If you've already got a job you love, there's no need to leave. Instead, negotiating for remote work will allow you to keep your job, and according to this FlexJobs survey, it might make you more productive, too. Here's how to start turning your job into a remote one.
1. Establish whether you really want to work remotely.
Is it so you can travel? If so, have you travelled extensively before? Is it so you can spend more time with family - or maybe it's so that you can focus on your health? Have you ever worked alone, outside of the social comfort of an office? Working online is not for everyone. It can be very isolating, and not all personalities are suited to solitude. Thinking about why you want to work remotely will really usher out any anxieties or naivetes you have about it. If it's because you don't currently enjoy doing your work, it may not be your location flexibility that you should change. Establish the real reason why you'd like to be remote, and whether you think you're cut out for it (our Humans of Outsite videos might help you think about this!).
2. Formulate a debate.

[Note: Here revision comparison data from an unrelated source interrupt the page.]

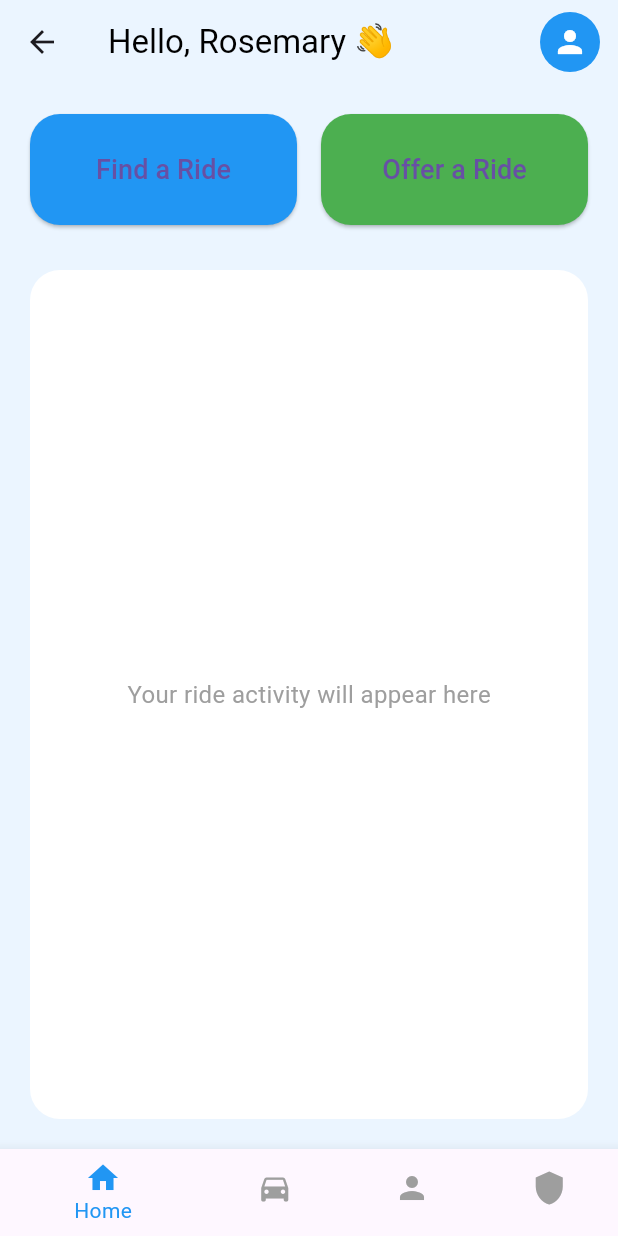
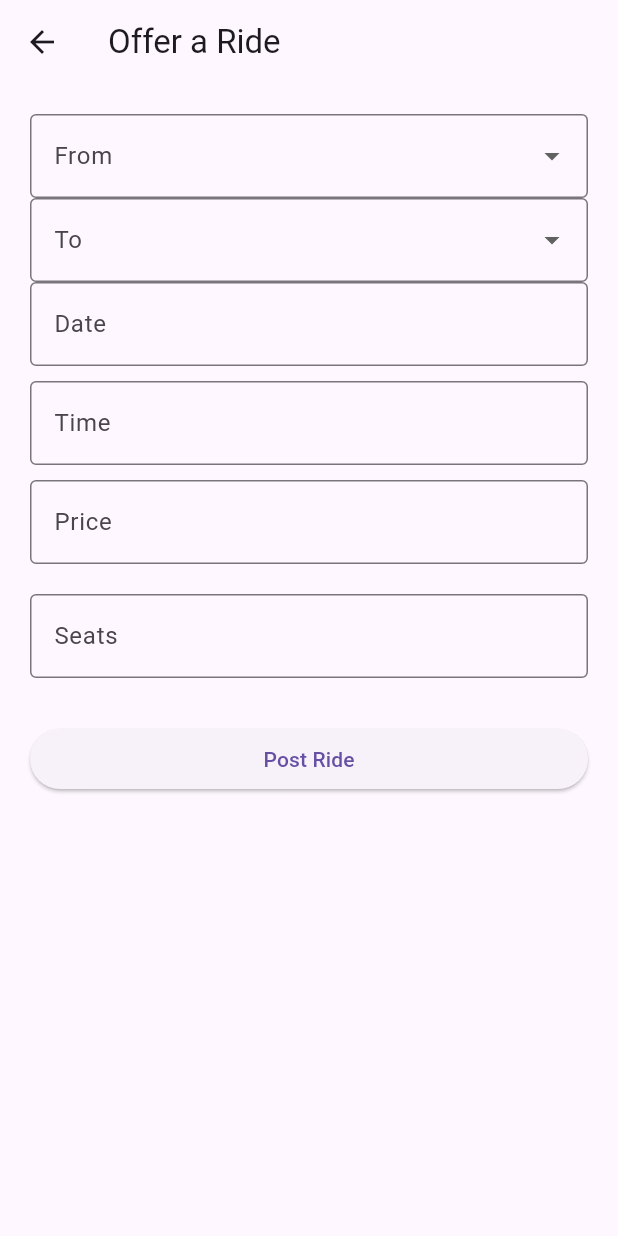
Before and after one commit to RosemaryReji/DistrictRide, a Flutter app: the HomeScreen screen opened directly, after a tap on "Offer a Ride", on a phone screen of 412 x 824 dp. Run offline on Flutter 3.47's test engine with Material 3 defaults, Android fonts, the phone set to English and light mode, and no system bars.

Commit message:
Added district dropdowns and date/time pickers to Find & Offer Ride

```diff
--- /dev/null
+++ b/lib/data/districts.dart
@@ -0,0 +1,16 @@
+const List<String> keralaDistricts = [
+  "Alappuzha",
+  "Ernakulam",
+  "Idukki",
+  "Kannur",
+  "Kasaragod",
+  "Kollam",
+  "Kottayam",
+  "Kozhikode",
+  "Malappuram",
+  "Palakkad",
+  "Pathanamthitta",
+  "Thiruvananthapuram",
+  "Thrissur",
+  "Wayanad",
+];
--- a/lib/screens/home_screen.dart
+++ b/lib/screens/home_screen.dart
@@ -1,5 +1,6 @@
 import 'package:flutter/material.dart';
 import 'route_screen.dart';
+import 'offer_ride_screen.dart';
 
 
 class HomeScreen extends StatelessWidget {
@@ -54,7 +55,13 @@ class HomeScreen extends StatelessWidget {
                 const SizedBox(width: 16),
                 Expanded(
                   child: ElevatedButton(
-                   onPressed: () {},
+                   onPressed: () {
+  Navigator.push(
+    context,
+    MaterialPageRoute(builder: (_) => const OfferRideScreen()),
+  );
+},
+
 
                     style: ElevatedButton.styleFrom(
                       backgroundColor: Colors.green,
--- /dev/null
+++ b/lib/screens/offer_ride_screen.dart
@@ -0,0 +1,157 @@
+import 'package:flutter/material.dart';
+import '../models/ride.dart';
+import '../services/ride_service.dart';
+import '../data/districts.dart';
+
+class OfferRideScreen extends StatefulWidget {
+  const OfferRideScreen({super.key});
+
+  @override
+  State<OfferRideScreen> createState() => _OfferRideScreenState();
+}
+
+class _OfferRideScreenState extends State<OfferRideScreen> {
+  final fromController = TextEditingController();
+  final toController = TextEditingController();
+  final dateController = TextEditingController();
+  final timeController = TextEditingController();
+  final priceController = TextEditingController();
+  final seatsController = TextEditingController();
+
+  @override
+  Widget build(BuildContext context) {
+    return Scaffold(
+      appBar: AppBar(title: const Text("Offer a Ride")),
+      body: Padding(
+        padding: const EdgeInsets.all(20),
+        child: ListView(
+          children: [
+            DropdownButtonFormField<String>(
+  items: keralaDistricts.map((d) {
+    return DropdownMenuItem(value: d, child: Text(d));
+  }).toList(),
+  onChanged: (value) {
+    fromController.text = value!;
+  },
+  decoration: const InputDecoration(
+    labelText: "From",
+    border: OutlineInputBorder(),
+  ),
+),
+
+            DropdownButtonFormField<String>(
+  items: keralaDistricts.map((d) {
+    return DropdownMenuItem(value: d, child: Text(d));
+  }).toList(),
+  onChanged: (value) {
+    toController.text = value!;
+  },
+  decoration: const InputDecoration(
+    labelText: "To",
+    border: OutlineInputBorder(),
+  ),
+),
+
+            TextField(
+  controller: dateController,
+  readOnly: true,
+  decoration: const InputDecoration(
+    labelText: "Date",
+    border: OutlineInputBorder(),
+  ),
+  onTap: () async {
+    final picked = await showDatePicker(
+      context: context,
+      firstDate: DateTime.now(),
+      lastDate: DateTime(2027),
+      initialDate: DateTime.now(),
+    );
+
+    if (picked != null) {
+      dateController.text =
+          "${picked.day}/${picked.month}/${picked.year}";
+    }
+  },
+),
+
+const SizedBox(height: 10),
+
+TextField(
+  controller: timeController,
+  readOnly: true,
+  decoration: const InputDecoration(
+    labelText: "Time",
+    border: OutlineInputBorder(),
+  ),
+  onTap: () async {
+    final picked = await showTimePicker(
+      context: context,
+      initialTime: TimeOfDay.now(),
+    );
+
+    if (picked != null) {
+      timeController.text = picked.format(context);
+    }
+  },
+),
+
+            buildField("Price", priceController),
+            buildField("Seats", seatsController),
+
+            const SizedBox(height: 20),
+
+            ElevatedButton(
+              onPressed: postRide,
+              child: const Text("Post Ride"),
+            ),
+          ],
+        ),
+      ),
+    );
+  }
+
+  Widget buildField(String label, TextEditingController controller) {
+    return Padding(
+      padding: const EdgeInsets.symmetric(vertical: 10),
+      child: TextField(
+        controller: controller,
+        decoration: InputDecoration(
+          labelText: label,
+          border: const OutlineInputBorder(),
+        ),
+      ),
+    );
+  }
+
+  void postRide() {
+    if (fromController.text.isEmpty ||
+        toController.text.isEmpty ||
+        dateController.text.isEmpty ||
+        timeController.text.isEmpty ||
+        priceController.text.isEmpty ||
+        seatsController.text.isEmpty) {
+      ScaffoldMessenger.of(context).showSnackBar(
+        const SnackBar(content: Text("Please fill all fields")),
+      );
+      return;
+    }
+
+    final newRide = Ride(
+      driverName: "You",
+      from: fromController.text,
+      to: toController.text,
+      date: dateController.text,
+      time: timeController.text,
+      price: int.parse(priceController.text),
+      seats: int.parse(seatsController.text),
+    );
+
+    RideService.addRide(newRide);
+
+    ScaffoldMessenger.of(context).showSnackBar(
+      const SnackBar(content: Text("Ride posted successfully")),
+    );
+
+    Navigator.pop(context);
+  }
+}
```
Also changed, not shown: lib/screens/route_screen.dart (+26 -6 lines), lib/services/ride_service.dart (+8 -6 lines).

Ok, so you'd definitely like to be remote for a legitimate reason. Now you have to consider whether this is reasonable with your role. If you're a team manager, with on-site contact hours daily, it might not work so well for you. The same goes for any role where the job includes face-to-face client meetings, in one city. You should also check out whether you already have flexible hours, but you don't know about them. However, if you're already spending the majority of your hours on a computer, you're chatting to your colleagues on Slack and your meetings could be condensed to a Monday (and done via Skype/Zoom/Google Hangouts), you're already remote. Chances are, your boss might be totally cool with it, see eye to eye with you, and there will be no debate. If there is, back up your argument with statistics about remote work, why you're not necessarily more productive in office, and how the future of work is already changing. It may help them attract new talent, too.
3. Write the email (and wait on it).

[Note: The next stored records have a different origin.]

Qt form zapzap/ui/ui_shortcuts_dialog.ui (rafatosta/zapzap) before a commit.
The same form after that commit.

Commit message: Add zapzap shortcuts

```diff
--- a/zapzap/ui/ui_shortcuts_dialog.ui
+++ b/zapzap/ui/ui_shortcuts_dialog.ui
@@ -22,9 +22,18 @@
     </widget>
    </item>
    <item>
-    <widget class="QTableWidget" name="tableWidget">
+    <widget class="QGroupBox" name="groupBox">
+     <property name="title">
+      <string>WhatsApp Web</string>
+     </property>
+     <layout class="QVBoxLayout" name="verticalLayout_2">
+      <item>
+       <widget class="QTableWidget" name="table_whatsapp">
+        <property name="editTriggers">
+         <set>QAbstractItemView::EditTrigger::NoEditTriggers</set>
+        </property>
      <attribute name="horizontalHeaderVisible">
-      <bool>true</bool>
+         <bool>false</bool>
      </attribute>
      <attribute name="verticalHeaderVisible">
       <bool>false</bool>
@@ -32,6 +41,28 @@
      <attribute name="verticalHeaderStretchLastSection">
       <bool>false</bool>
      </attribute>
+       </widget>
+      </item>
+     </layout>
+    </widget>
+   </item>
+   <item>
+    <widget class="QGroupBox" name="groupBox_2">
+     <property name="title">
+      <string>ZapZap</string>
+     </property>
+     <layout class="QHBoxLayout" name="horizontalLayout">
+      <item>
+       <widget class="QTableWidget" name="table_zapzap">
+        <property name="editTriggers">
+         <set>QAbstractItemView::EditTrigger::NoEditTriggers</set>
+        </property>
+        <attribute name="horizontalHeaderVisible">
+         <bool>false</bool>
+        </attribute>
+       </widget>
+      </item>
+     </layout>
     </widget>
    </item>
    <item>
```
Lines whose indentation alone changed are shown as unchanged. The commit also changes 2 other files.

If you'd prefer to ask in person, go ahead, however this is a conversation best left for email - it allows both parties to wait, and formulate their answer. There are a few elements that need a mention: - Propose a trial period (for example, working from home every Friday for 1 month to see the effects/potential issues) - Outline that following period (if the trial period goes well, how does the policy continue?) - Outline how you intend to communicate with the team whilst 'away', on that day. Show how you'll be available for conversations. - Potential benefits to your company, and your team! You could be networking with a community whilst you all work, in a beautiful place. That's definitely a benefit. Lifewire have an excellent outline of what you should be sending in your proposal. It's easy to get excited when writing it, so write it, leave it, then check it again with a clearer mind - image you were your manager, and think about how it will be received. 4. Send it. Press the button, wait for it! 5. Enjoy, or re-negotiate. If the first email hasn't been received 'well', there's room for negotiation. Establish why your company isn't comfortable with remote work - if it's because the profession does not translate well to a remote job, it may be time to seek out a new opportunity. However, if it's the first request your manager has received for remote work, the proposal may need further reinforcement, and testing. Alternatively, it may have gone well, and you might be signing up for your first stay in Hawaii, Bali or Portugal.
Ready to start your own adventure? Become a Member of Outsite, or suggest the Outsite Business Membership to your team - that way you can all kick back in your new tropical headquarters.
Words: Rebecca Georgia